Causes, incidence, and risk factors Gout is caused by a defect in metabolism that results in an overproduction of uric acid, or a reduced ability of the kidney to eliminate uric acid. The exact cause of the metabolic defect is unknown. The condition may also develop in people with diabetes mellitus, obesity, sickle cell anemia, and kidney disease, or it may follow drug therapy that interferes with uric acid excretion.
Gout has four stages Asymptomatic (without symptoms), acute, intercritical, and chronic. In acute gouty arthritis, symptoms develop suddenly and usually involve only one or a few joints. The pain frequently starts during the night and is often described as throbbing, crushing, or excruciating. The joint appears infected with signs of warmth, redness, and tenderness. The attacks of painful joints may subside in several days, but may recur at irregular intervals. Subsequent attacks usually have a longer duration. Some people may progress to chronic gouty arthritis, while others may have no further attacks. Risk is increased in males, postmenopausal women, and people with kidney disease, diabetes mellitus, sickle cell anemia, or obesity.
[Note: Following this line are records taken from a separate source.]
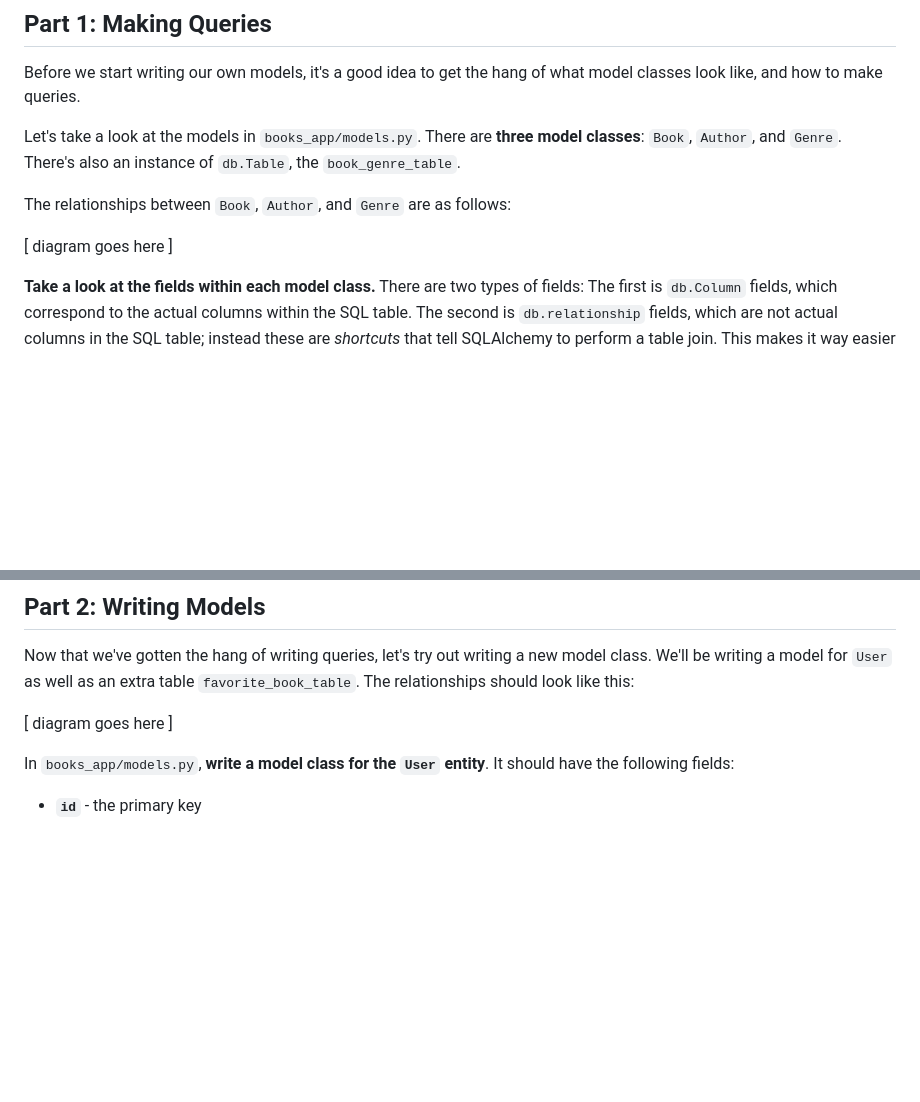
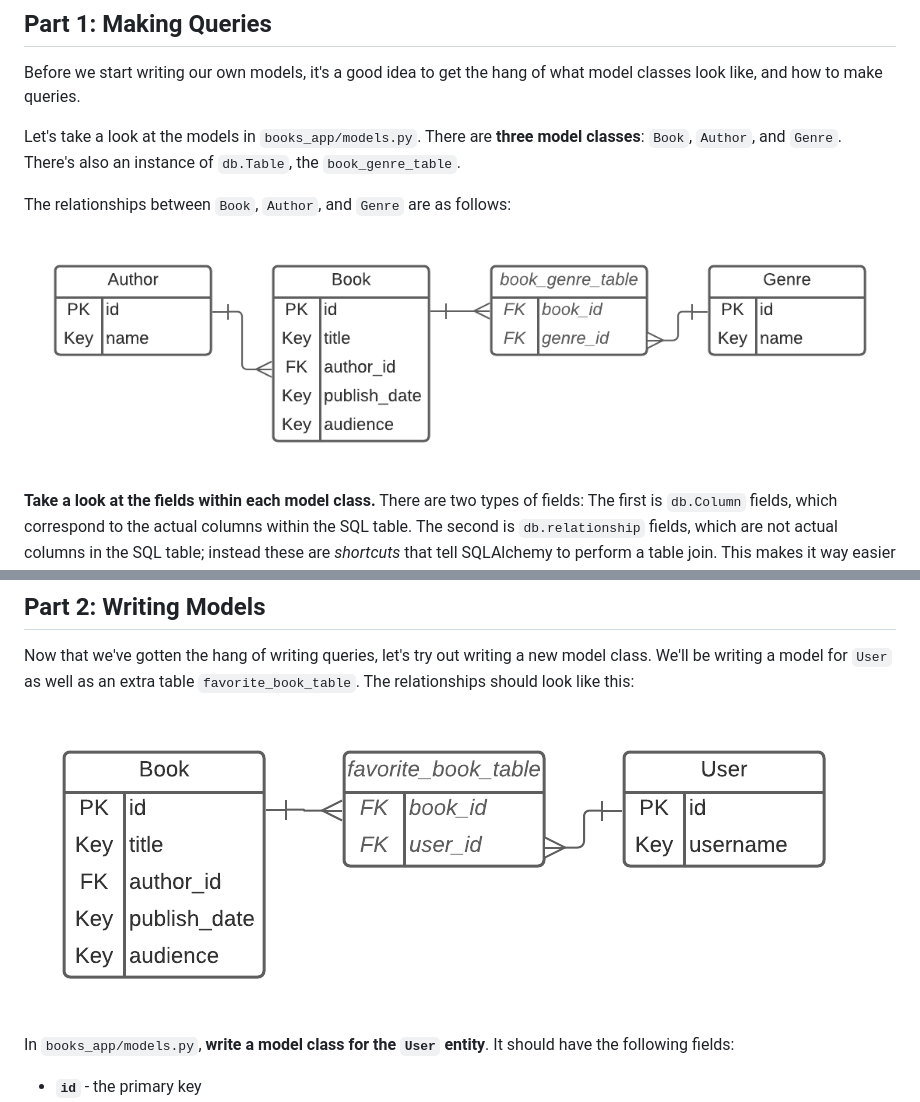
Before and after one commit to Make-School-Labs/BEW-1.2-Models-Lab, a Markdown page: README.md, 2 parts joined by grey strips. GitHub-like rendering; pictures changed too: assets/books-erd.png (added), assets/books-user-erd.png (added); blank space fills up the shorter version.

Commit message:
update readme, add diagrams

```diff
--- a/README.md
+++ b/README.md
@@ -30,7 +30,7 @@ Let's take a look at the models in `books_app/models.py`. There are **three mode
 
 The relationships between `Book`, `Author`, and `Genre` are as follows:
 
-[ diagram goes here ]
+![Books ERD](assets/books-erd.png)
 
 **Take a look at the fields within each model class.** There are two types of fields: The first is `db.Column` fields, which correspond to the actual columns within the SQL table. The second is `db.relationship` fields, which are not actual columns in the SQL table; instead these are _shortcuts_ that tell SQLAlchemy to perform a table join. This makes it way easier to get all of the data we want, without having to perform any fancy operations.
 
@@ -150,7 +150,7 @@ If you want to try deleting objects, check out [this Stackoverflow post](https:/
 
 Now that we've gotten the hang of writing queries, let's try out writing a new model class. We'll be writing a model for `User` as well as an extra table `favorite_book_table`. The relationships should look like this:
 
-[ diagram goes here ]
+![Books ERD](assets/books-user-erd.png)
 
 In `books_app/models.py`, **write a model class for the `User` entity**. It should have the following fields:
 
```
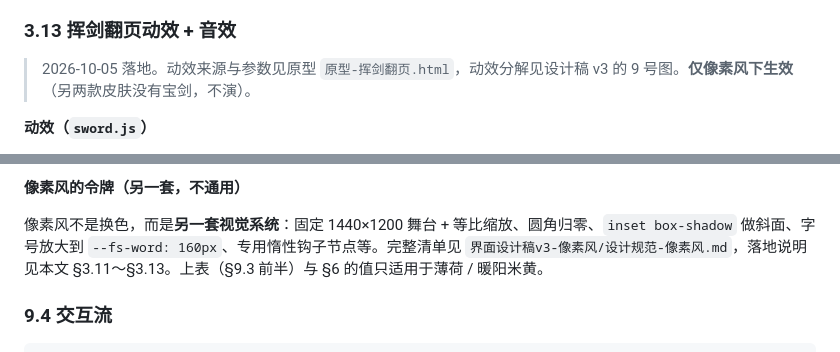
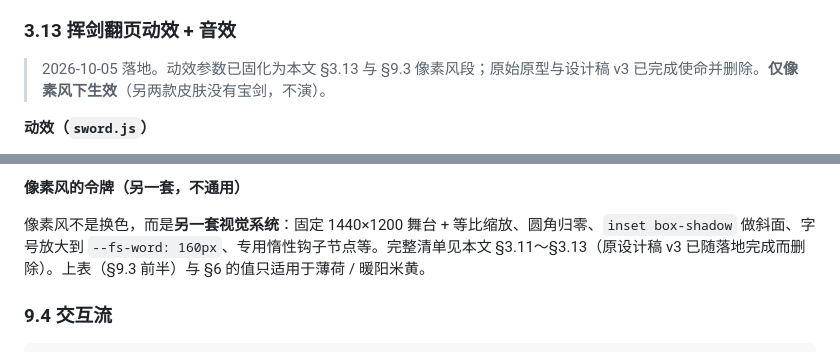
Before and after one commit to fenghua-xueyue/xdictionary, a Markdown page: 英语高频词学习App-需求规格.md, 2 parts joined by grey strips. Drawn GitHub-style.

```diff
--- a/英语高频词学习App-需求规格.md
+++ b/英语高频词学习App-需求规格.md
@@ -219,7 +219,7 @@
 
 ### 3.13 挥剑翻页动效 + 音效
 
-> 2026-10-05 落地。动效来源与参数见原型 `原型-挥剑翻页.html`，动效分解见设计稿 v3 的 9 号图。**仅像素风下生效**（另两款皮肤没有宝剑，不演）。
+> 2026-10-05 落地。动效参数已固化为本文 §3.13 与 §9.3 像素风段；原始原型与设计稿 v3 已完成使命并删除。**仅像素风下生效**（另两款皮肤没有宝剑，不演）。
 
 **动效（`sword.js`）**
 
@@ -464,7 +458,7 @@ D:\AI\x的词典\
 
 **像素风的令牌（另一套，不通用）**
 
-像素风不是换色，而是**另一套视觉系统**：固定 1440×1200 舞台 + 等比缩放、圆角归零、`inset box-shadow` 做斜面、字号放大到 `--fs-word: 160px`、专用惰性钩子节点等。完整清单见 `界面设计稿v3-像素风/设计规范-像素风.md`，落地说明见本文 §3.11～§3.13。上表（§9.3 前半）与 §6 的值只适用于薄荷 / 暖阳米黄。
+像素风不是换色，而是**另一套视觉系统**：固定 1440×1200 舞台 + 等比缩放、圆角归零、`inset box-shadow` 做斜面、字号放大到 `--fs-word: 160px`、专用惰性钩子节点等。完整清单见本文 §3.11～§3.13（原设计稿 v3 已随落地完成而删除）。上表（§9.3 前半）与 §6 的值只适用于薄荷 / 暖阳米黄。
 
 ### 9.4 交互流
 
```
Also changed, not shown: other parts of 英语高频词学习App-需求规格.md (+4 -10 lines), 项目交接与协作总纲.md (+8 -14 lines).
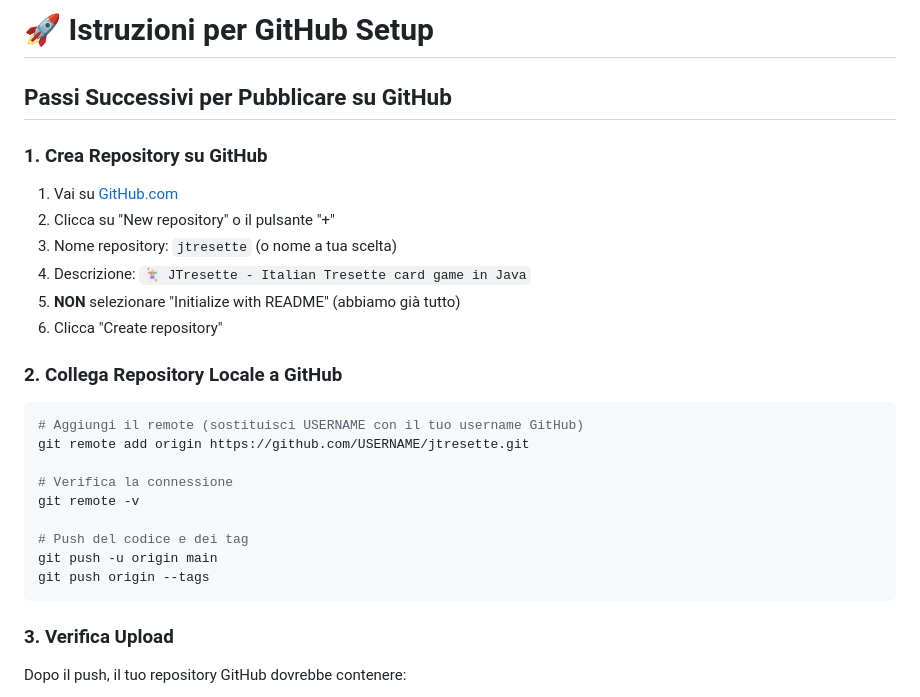
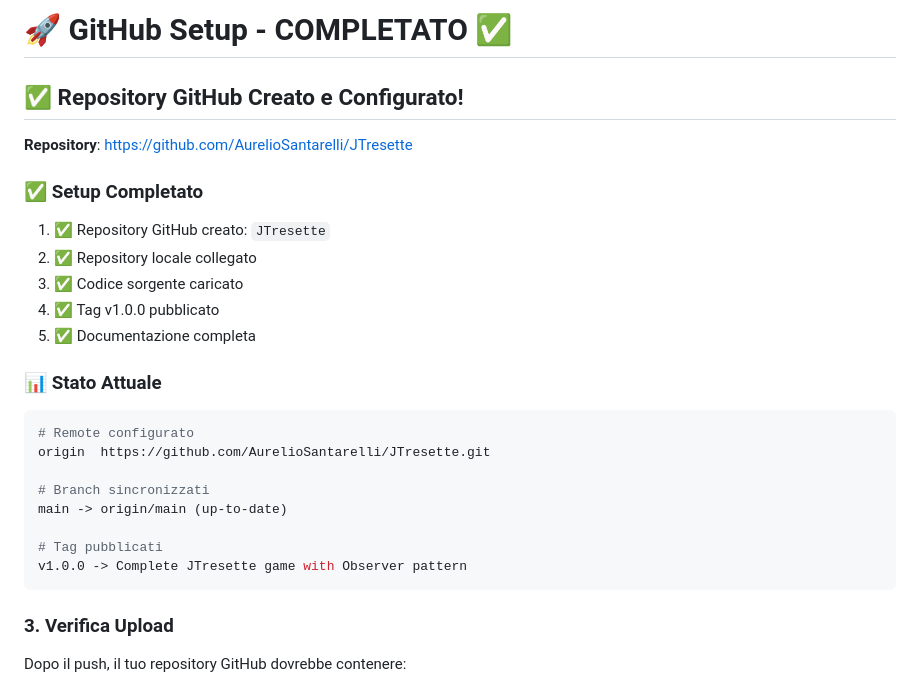
Before and after one commit to AurelioSantarelli/JTresette, a Markdown page: GITHUB_SETUP.md, the part around the change. Drawn GitHub-style.

Commit message:
✅ docs: update GitHub setup - repository successfully created
- Repository JTresette created and connected
- All code and documentation uploaded
- Tag v1.0.0 published
- Setup process completed successfully

````diff
--- a/GITHUB_SETUP.md
+++ b/GITHUB_SETUP.md
@@ -1,26 +1,26 @@
-# 🚀 Istruzioni per GitHub Setup
+# 🚀 GitHub Setup - COMPLETATO ✅
 
-## Passi Successivi per Pubblicare su GitHub
+## ✅ Repository GitHub Creato e Configurato!
 
-### 1. Crea Repository su GitHub
-1. Vai su [GitHub.com](https://github.com)
-2. Clicca su "New repository" o il pulsante "+"
-3. Nome repository: `jtresette` (o nome a tua scelta)
-4. Descrizione: `🃏 JTresette - Italian Tresette card game in Java`
-5. **NON** selezionare "Initialize with README" (abbiamo già tutto)
-6. Clicca "Create repository"
+**Repository**: [https://github.com/AurelioSantarelli/JTresette](https://github.com/AurelioSantarelli/JTresette)
 
-### 2. Collega Repository Locale a GitHub
+### ✅ Setup Completato
+1. ✅ Repository GitHub creato: `JTresette`
+2. ✅ Repository locale collegato
+3. ✅ Codice sorgente caricato
+4. ✅ Tag v1.0.0 pubblicato
+5. ✅ Documentazione completa
+
+### 📊 Stato Attuale
 ```bash
-# Aggiungi il remote (sostituisci USERNAME con il tuo username GitHub)
-git remote add origin https://github.com/USERNAME/jtresette.git
+# Remote configurato
+origin  https://github.com/AurelioSantarelli/JTresette.git
 
-# Verifica la connessione
-git remote -v
+# Branch sincronizzati
+main -> origin/main (up-to-date)
 
-# Push del codice e dei tag
-git push -u origin main
-git push origin --tags
+# Tag pubblicati
+v1.0.0 -> Complete JTresette game with Observer pattern
 ```
 
 ### 3. Verifica Upload
````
The incidence is 5 out of 1000 people.
Prevention The disorder itself may not be preventable, although some precipitating factors may include trauma, alcohol consumption, and dietary purines. Medications may reduce attacks in a person with gout.
Symptoms The following symptoms are often noticed when a person is affected by Gout:
- Joint pain begins suddenly in one or more joints (hip pain, knee pain, ankle pain, foot pain, shoulder pain, elbow pain, wrist pain, hand pain, or pain in other joints).
- The great toe, knee, or ankle joint are most often affected.
- Joint swelling of any of the above joints, stiffness of the joint.
- The joint may be warm and red fever may be present.
- Skin lump over a joint.
- Chalky material draining out of the lump.
- Finger pad abnormalities.